▶ _Exercise goal_: Go through the records, and copy each line in which the string "stroke" is present.

▶ _Exercise data_:
────────
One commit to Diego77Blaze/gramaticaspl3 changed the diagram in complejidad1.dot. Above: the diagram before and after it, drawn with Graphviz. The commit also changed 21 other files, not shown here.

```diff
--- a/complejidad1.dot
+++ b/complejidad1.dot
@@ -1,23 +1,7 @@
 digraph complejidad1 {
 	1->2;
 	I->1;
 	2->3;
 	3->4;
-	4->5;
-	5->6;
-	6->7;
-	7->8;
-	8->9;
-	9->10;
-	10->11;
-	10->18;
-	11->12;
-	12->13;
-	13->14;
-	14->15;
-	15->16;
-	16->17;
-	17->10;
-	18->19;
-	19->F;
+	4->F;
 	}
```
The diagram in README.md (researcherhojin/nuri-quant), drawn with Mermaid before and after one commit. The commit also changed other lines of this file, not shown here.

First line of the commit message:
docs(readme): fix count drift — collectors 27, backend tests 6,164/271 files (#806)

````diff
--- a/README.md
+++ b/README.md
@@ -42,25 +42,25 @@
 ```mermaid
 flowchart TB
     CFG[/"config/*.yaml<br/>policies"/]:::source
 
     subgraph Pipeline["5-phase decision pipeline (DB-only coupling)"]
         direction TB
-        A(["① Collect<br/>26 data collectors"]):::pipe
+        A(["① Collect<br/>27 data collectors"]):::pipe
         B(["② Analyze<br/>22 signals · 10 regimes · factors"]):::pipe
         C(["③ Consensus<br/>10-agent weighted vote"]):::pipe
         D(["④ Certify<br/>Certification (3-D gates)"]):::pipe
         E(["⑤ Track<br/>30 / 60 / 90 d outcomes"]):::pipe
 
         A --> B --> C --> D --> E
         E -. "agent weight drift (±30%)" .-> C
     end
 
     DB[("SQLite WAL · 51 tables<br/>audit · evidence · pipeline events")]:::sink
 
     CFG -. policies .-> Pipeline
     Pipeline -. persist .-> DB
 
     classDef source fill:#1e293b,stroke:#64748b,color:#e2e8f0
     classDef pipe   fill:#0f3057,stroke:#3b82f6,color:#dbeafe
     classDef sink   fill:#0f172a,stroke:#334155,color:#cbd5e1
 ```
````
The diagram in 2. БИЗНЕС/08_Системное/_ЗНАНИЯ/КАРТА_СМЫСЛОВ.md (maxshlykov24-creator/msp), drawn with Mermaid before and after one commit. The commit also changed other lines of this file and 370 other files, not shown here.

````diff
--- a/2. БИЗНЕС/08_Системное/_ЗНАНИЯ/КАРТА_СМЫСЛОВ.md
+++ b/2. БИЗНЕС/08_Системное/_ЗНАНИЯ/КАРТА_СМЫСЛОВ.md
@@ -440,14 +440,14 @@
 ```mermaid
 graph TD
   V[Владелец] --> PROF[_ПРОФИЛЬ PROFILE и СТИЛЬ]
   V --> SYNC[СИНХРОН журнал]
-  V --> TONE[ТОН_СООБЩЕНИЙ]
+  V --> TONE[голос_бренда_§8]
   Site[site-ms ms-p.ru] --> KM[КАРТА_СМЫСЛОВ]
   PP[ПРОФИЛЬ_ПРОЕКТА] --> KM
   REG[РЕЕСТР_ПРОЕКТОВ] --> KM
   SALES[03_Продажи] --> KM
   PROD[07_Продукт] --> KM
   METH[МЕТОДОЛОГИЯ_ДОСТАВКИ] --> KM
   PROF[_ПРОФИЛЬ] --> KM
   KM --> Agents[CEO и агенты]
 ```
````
────────
▶ _Answer box_:
     classDef source fill:#1e293b,stroke:#64748b,color:#e2e8f0
     classDef pipe   fill:#0f3057,stroke:#3b82f6,color:#dbeafe
     classDef sink   fill:#0f172a,stroke:#334155,color:#cbd5e1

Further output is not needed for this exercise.